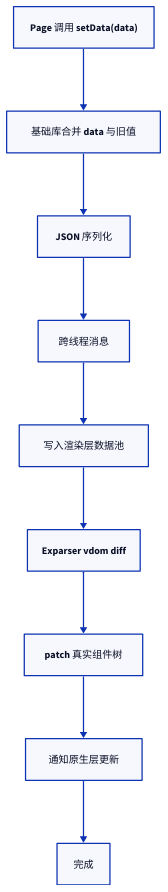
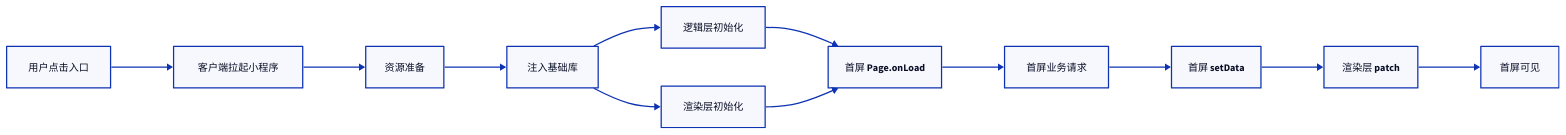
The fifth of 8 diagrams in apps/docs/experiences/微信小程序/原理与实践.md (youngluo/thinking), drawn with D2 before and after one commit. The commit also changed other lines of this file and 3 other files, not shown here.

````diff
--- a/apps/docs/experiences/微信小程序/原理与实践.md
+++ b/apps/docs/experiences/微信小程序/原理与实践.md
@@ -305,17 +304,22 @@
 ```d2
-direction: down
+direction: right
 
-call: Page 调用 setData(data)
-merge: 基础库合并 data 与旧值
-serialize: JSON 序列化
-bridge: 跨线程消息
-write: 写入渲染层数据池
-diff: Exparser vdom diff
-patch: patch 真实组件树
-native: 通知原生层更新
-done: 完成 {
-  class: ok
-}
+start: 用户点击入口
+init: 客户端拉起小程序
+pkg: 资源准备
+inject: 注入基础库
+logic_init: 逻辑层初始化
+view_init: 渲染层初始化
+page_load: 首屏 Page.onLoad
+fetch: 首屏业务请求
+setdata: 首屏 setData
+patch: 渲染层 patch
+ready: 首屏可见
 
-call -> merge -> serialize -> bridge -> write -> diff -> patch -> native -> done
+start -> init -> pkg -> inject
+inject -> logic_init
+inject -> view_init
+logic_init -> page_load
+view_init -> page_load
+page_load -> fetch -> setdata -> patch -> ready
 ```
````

++++++++++++++++++++

→ HOW TO COMPLETE THIS TASK
Write out every record exactly. Leave the pictures out.

→ SOLUTION TO THIS TASK
The fifth of 8 diagrams in apps/docs/experiences/微信小程序/原理与实践.md (youngluo/thinking), drawn with D2 before and after one commit. The commit also changed other lines of this file and 3 other files, not shown here.

````diff
--- a/apps/docs/experiences/微信小程序/原理与实践.md
+++ b/apps/docs/experiences/微信小程序/原理与实践.md
@@ -305,17 +304,22 @@
 ```d2
-direction: down
+direction: right
 
-call: Page 调用 setData(data)
-merge: 基础库合并 data 与旧值
-serialize: JSON 序列化
-bridge: 跨线程消息
-write: 写入渲染层数据池
-diff: Exparser vdom diff
-patch: patch 真实组件树
-native: 通知原生层更新
-done: 完成 {
-  class: ok
-}
+start: 用户点击入口
+init: 客户端拉起小程序
+pkg: 资源准备
+inject: 注入基础库
+logic_init: 逻辑层初始化
+view_init: 渲染层初始化
+page_load: 首屏 Page.onLoad
+fetch: 首屏业务请求
+setdata: 首屏 setData
+patch: 渲染层 patch
+ready: 首屏可见
 
-call -> merge -> serialize -> bridge -> write -> diff -> patch -> native -> done
+start -> init -> pkg -> inject
+inject -> logic_init
+inject -> view_init
+logic_init -> page_load
+view_init -> page_load
+page_load -> fetch -> setdata -> patch -> ready
 ```
````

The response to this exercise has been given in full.